The scene left Zona’s two sons, Hunter and Jakob, who are attending Michigan State, asking if they’d been replaced.
“He is like a much older son than my sons,” Zona said. “That’s what he’s turned into.”
Kindred spirits, Zona and Feider have hit it off. At St. Clair, they hung out after Day 1 watching Zona’s Chicago Bear’s shut down Feider’s Minnesota Vikings 16-6.
“He was hurt by the game, but it’s amazing to me, he’s going to win this tournament and all he was concerned about was where he was going to crash,” said Zona, who added Feider was rather confident going into the event but did get fortunate on Day 1. “He told me on Saturday, ‘I’m on ‘em. I’m really on ‘em, and I’ve never been on them this good.’”
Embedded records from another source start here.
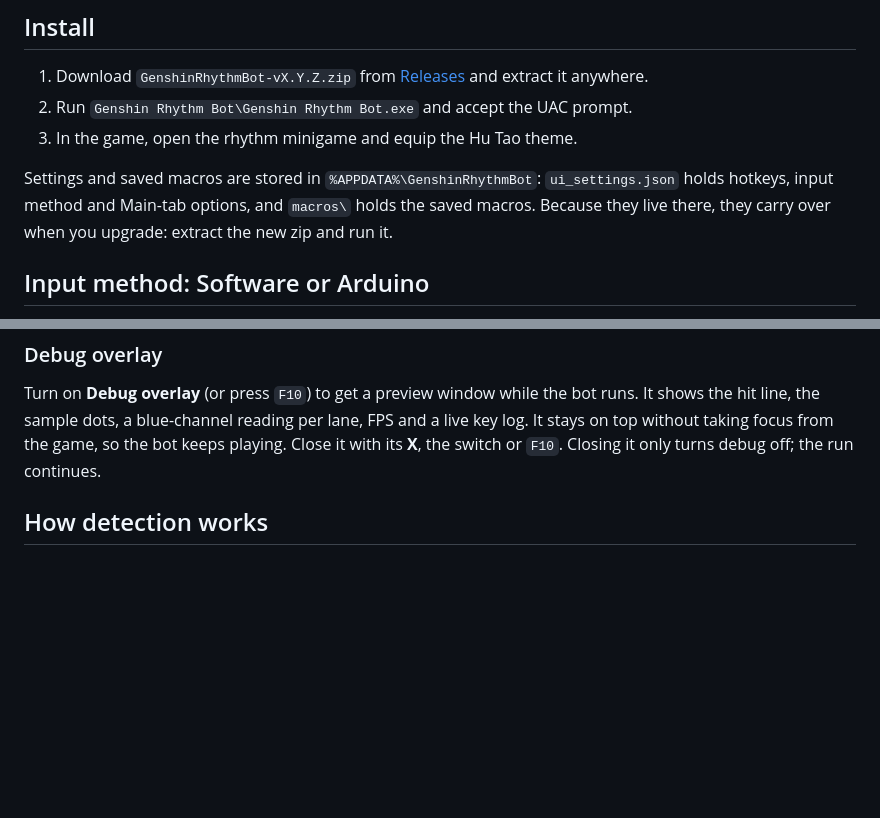
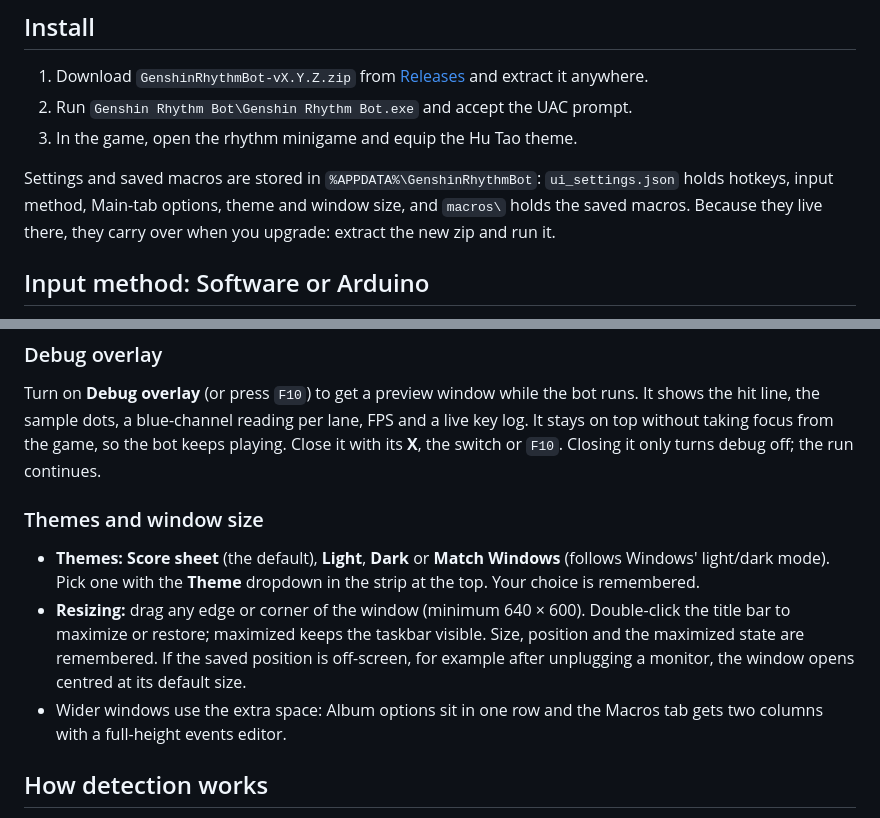
Before and after one commit to PietroFilippo/Genshin-Repertoire-of-Myriad-Melodies, a Markdown page: README.md, 2 parts joined by grey strips. GitHub-like rendering; blank space fills up the shorter version.

Commit message:
docs: README notes for themes and the resizable window

```diff
--- a/README.md
+++ b/README.md
@@ -22,7 +22,7 @@ The bot only presses keys while Genshin is the focused window. If you alt-tab aw
 2. Run `Genshin Rhythm Bot\Genshin Rhythm Bot.exe` and accept the UAC prompt.
 3. In the game, open the rhythm minigame and equip the Hu Tao theme.
 
-Settings and saved macros are stored in `%APPDATA%\GenshinRhythmBot`: `ui_settings.json` holds hotkeys, input method and Main-tab options, and `macros\` holds the saved macros. Because they live there, they carry over when you upgrade: extract the new zip and run it.
+Settings and saved macros are stored in `%APPDATA%\GenshinRhythmBot`: `ui_settings.json` holds hotkeys, input method, Main-tab options, theme and window size, and `macros\` holds the saved macros. Because they live there, they carry over when you upgrade: extract the new zip and run it.
 
 ## Input method: Software or Arduino
 
@@ -114,6 +114,12 @@ Shows timestamped output from the bot, Album mode, macros and the Arduino. You c
 
 Turn on **Debug overlay** (or press `F10`) to get a preview window while the bot runs. It shows the hit line, the sample dots, a blue-channel reading per lane, FPS and a live key log. It stays on top without taking focus from the game, so the bot keeps playing. Close it with its **X**, the switch or `F10`. Closing it only turns debug off; the run continues.
 
+### Themes and window size
+
+- **Themes:** **Score sheet** (the default), **Light**, **Dark** or **Match Windows** (follows Windows' light/dark mode). Pick one with the **Theme** dropdown in the strip at the top. Your choice is remembered.
+- **Resizing:** drag any edge or corner of the window (minimum 640 × 600). Double-click the title bar to maximize or restore; maximized keeps the taskbar visible. Size, position and the maximized state are remembered. If the saved position is off-screen, for example after unplugging a monitor, the window opens centred at its default size.
+- Wider windows use the extra space: Album options sit in one row and the Macros tab gets two columns with a full-height events editor.
+
 ## How detection works
 
 With the Hu Tao theme, the hit line has a bright, solid background (blue channel around 230 or higher). The bot samples a few pixels on the hit line of each of the six lanes every 5 ms. When a note covers them (blue drops below 220), it holds the key; when the background shows again, it releases it. That one rule covers taps, holds and back-to-back holds.
```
Yet Sunday’s winds didn’t allow Feider to go to his winning school on the southern end of St. Clair, so he stayed north and plied a community hole for the event’s big bag of 26 pounds, 12 ounces that included the Phoenix Boats Big Bass of 6-12.
“He got incredibly lucky,” Zona said. “Everybody has fished that buoy since 1801. To amass what he did, two weeks from now, that wouldn’t surprise me. We have cold fronts coming in and they amass.
“What he did goes on there daily in April. In our catch and release season, that crankbait bites goes on daily. Not a school of 50, a school of hundreds. I guarantee you there were more of those schools on that south shore in that depth range that nobody found. It’s just too vast.”